[Itemized modification records]
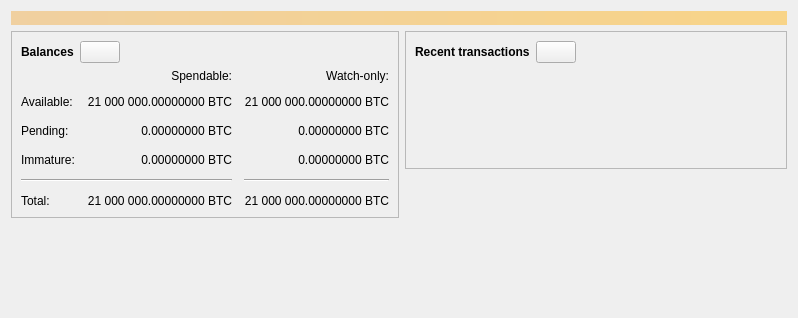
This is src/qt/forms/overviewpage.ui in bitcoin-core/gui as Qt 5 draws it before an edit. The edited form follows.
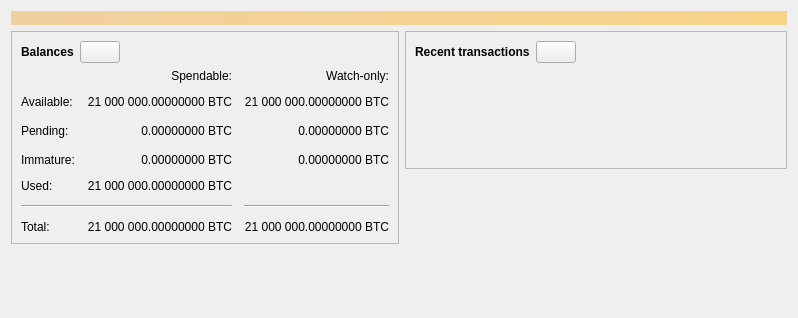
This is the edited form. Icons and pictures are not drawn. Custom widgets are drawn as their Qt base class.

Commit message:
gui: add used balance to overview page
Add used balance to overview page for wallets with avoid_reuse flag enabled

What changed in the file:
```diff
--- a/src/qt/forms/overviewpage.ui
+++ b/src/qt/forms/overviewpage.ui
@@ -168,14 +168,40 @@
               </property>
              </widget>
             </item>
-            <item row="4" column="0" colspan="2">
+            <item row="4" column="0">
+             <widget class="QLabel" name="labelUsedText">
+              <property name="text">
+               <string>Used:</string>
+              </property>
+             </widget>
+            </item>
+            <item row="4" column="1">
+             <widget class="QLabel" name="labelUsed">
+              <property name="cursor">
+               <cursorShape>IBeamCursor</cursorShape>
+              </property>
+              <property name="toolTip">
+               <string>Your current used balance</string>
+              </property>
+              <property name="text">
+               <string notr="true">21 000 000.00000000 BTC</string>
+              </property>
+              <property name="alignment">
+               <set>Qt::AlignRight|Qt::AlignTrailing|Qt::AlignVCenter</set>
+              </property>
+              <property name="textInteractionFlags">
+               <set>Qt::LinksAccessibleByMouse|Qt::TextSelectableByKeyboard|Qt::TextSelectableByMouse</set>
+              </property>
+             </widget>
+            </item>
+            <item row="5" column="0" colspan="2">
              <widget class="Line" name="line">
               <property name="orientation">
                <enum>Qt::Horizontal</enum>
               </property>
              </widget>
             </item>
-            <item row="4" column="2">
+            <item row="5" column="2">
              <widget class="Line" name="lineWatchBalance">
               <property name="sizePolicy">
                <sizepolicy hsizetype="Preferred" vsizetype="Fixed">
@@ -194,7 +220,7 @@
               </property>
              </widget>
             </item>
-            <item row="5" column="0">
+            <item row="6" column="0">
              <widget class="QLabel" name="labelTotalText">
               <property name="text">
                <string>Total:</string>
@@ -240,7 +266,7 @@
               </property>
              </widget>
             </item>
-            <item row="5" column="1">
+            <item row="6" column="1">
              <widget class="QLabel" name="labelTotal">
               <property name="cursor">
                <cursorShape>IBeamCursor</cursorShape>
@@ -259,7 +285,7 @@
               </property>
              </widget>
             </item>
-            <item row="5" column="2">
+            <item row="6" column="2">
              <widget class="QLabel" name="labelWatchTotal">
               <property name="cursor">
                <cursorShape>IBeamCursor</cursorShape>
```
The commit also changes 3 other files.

▶ What you will do: For every line of the records that includes the string "class", add one to a tally; the answer is that tally alone.

▶ Written answer: 8